The Statistics Seminar speaker for November 5, 2014 will be Rachael Hageman Blair, from the University at Buffalo.

Title: Belief Propagation in Genotype-Phenotype Networks

Abstract: Graphical models have proven to be a valuable tool for connecting genotypes and phenotypes. Structural learning of phenotype-genotype networks has received considerable attention in the post-genome era. In recent years, a dozen different methods have emerged for network inference, which leverage natural variation that arises in certain genetic populations.  The structure of the network itself can be used to form hypotheses based on the inferred direct and indirect network relationships, but represents a premature endpoint to the graphical analyses.  In this work, we extend this endpoint. We examine the unexplored problem of perturbing a given network structure, and quantifying the system-wide effects on the network in a node-wise manner. The perturbation is achieved through the setting of values of phenotype node(s), which may reflect an inhibition or activation, and propagating this information through the entire network. We leverage belief propagation methods in Conditional Gaussian Bayesian Networks (CG-BNs), in order to absorb and propagate phenotypic evidence through the network. The system-wide effects of the perturbation are quantified in a node-wise manner through the comparison of perturbed and unperturbed marginal distributions using a symmetric Kullback-Leibler divergence. The method was applied to kidney expression Quantitative Trait Loci (eQTL) data from a mus musculus population.  System-wide effects in the network were predicted and visualized across a spectrum of evidence.  Sub-pathways and regions of the network responded in concert, suggesting co-regulation and coordination throughout the network in response to phenotypic changes.  Predictions of this type cannot be obtained through the examination of the network structure.  A software package (gpBP), which implements our approach, was developed in the R programming language.

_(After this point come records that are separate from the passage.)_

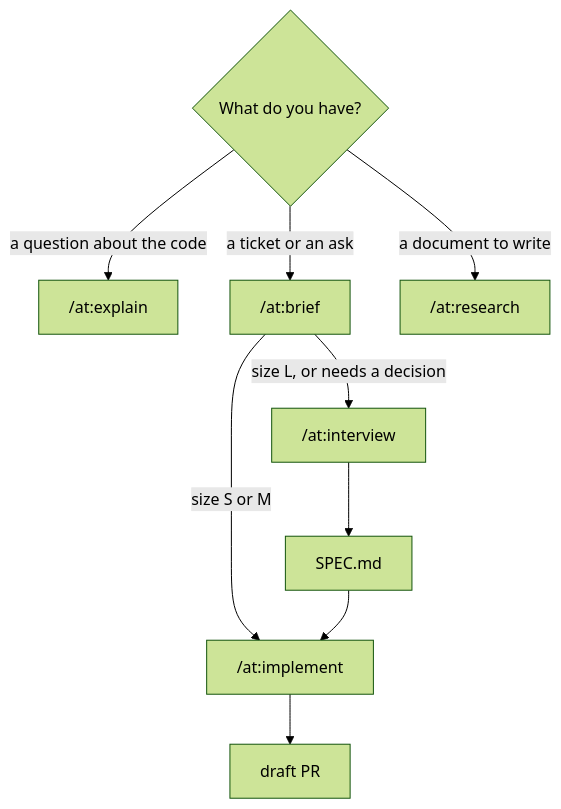
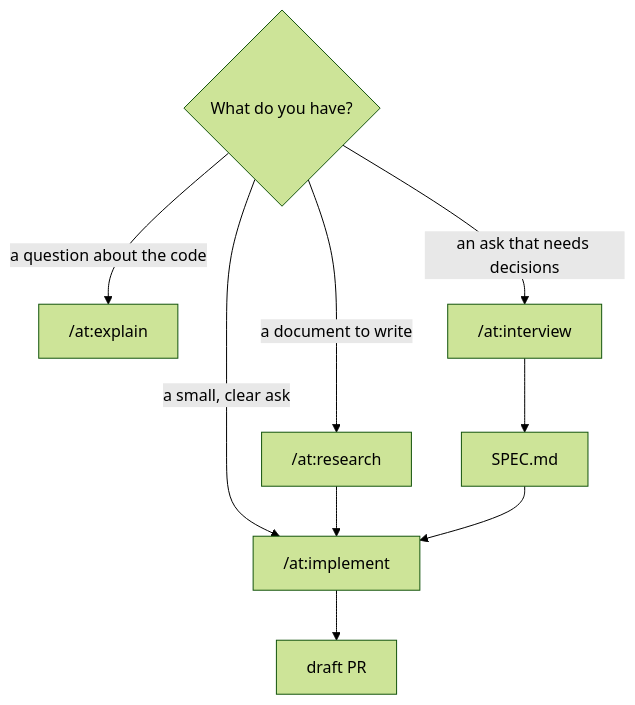
The diagram in README.md (andytavares/claude), drawn with Mermaid (forest theme) before and after one commit. The commit also changed other lines of this file and 17 other files, not shown here.

````diff
--- a/README.md
+++ b/README.md
@@ -33,10 +33,9 @@
 ```mermaid
 flowchart TD
   Q{"What do you have?"}
   Q -->|"a question about the code"| EX["/at:explain"]
-  Q -->|"a ticket or an ask"| BR["/at:brief"]
-  Q -->|"a document to write"| RS["/at:research"]
-  BR -->|"size S or M"| IM["/at:implement"]
-  BR -->|"size L, or needs a decision"| IV["/at:interview"] --> SP["SPEC.md"] --> IM
+  Q -->|"a small, clear ask"| IM["/at:implement"]
+  Q -->|"a document to write"| RS["/at:research"] --> IM
+  Q -->|"an ask that needs decisions"| IV["/at:interview"] --> SP["SPEC.md"] --> IM
   IM --> PR["draft PR"]
 ```
````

Refreshments will be served after the seminar in 1181 Comstock Hall.

Please note that this seminar will take place in 406 Malott Hall.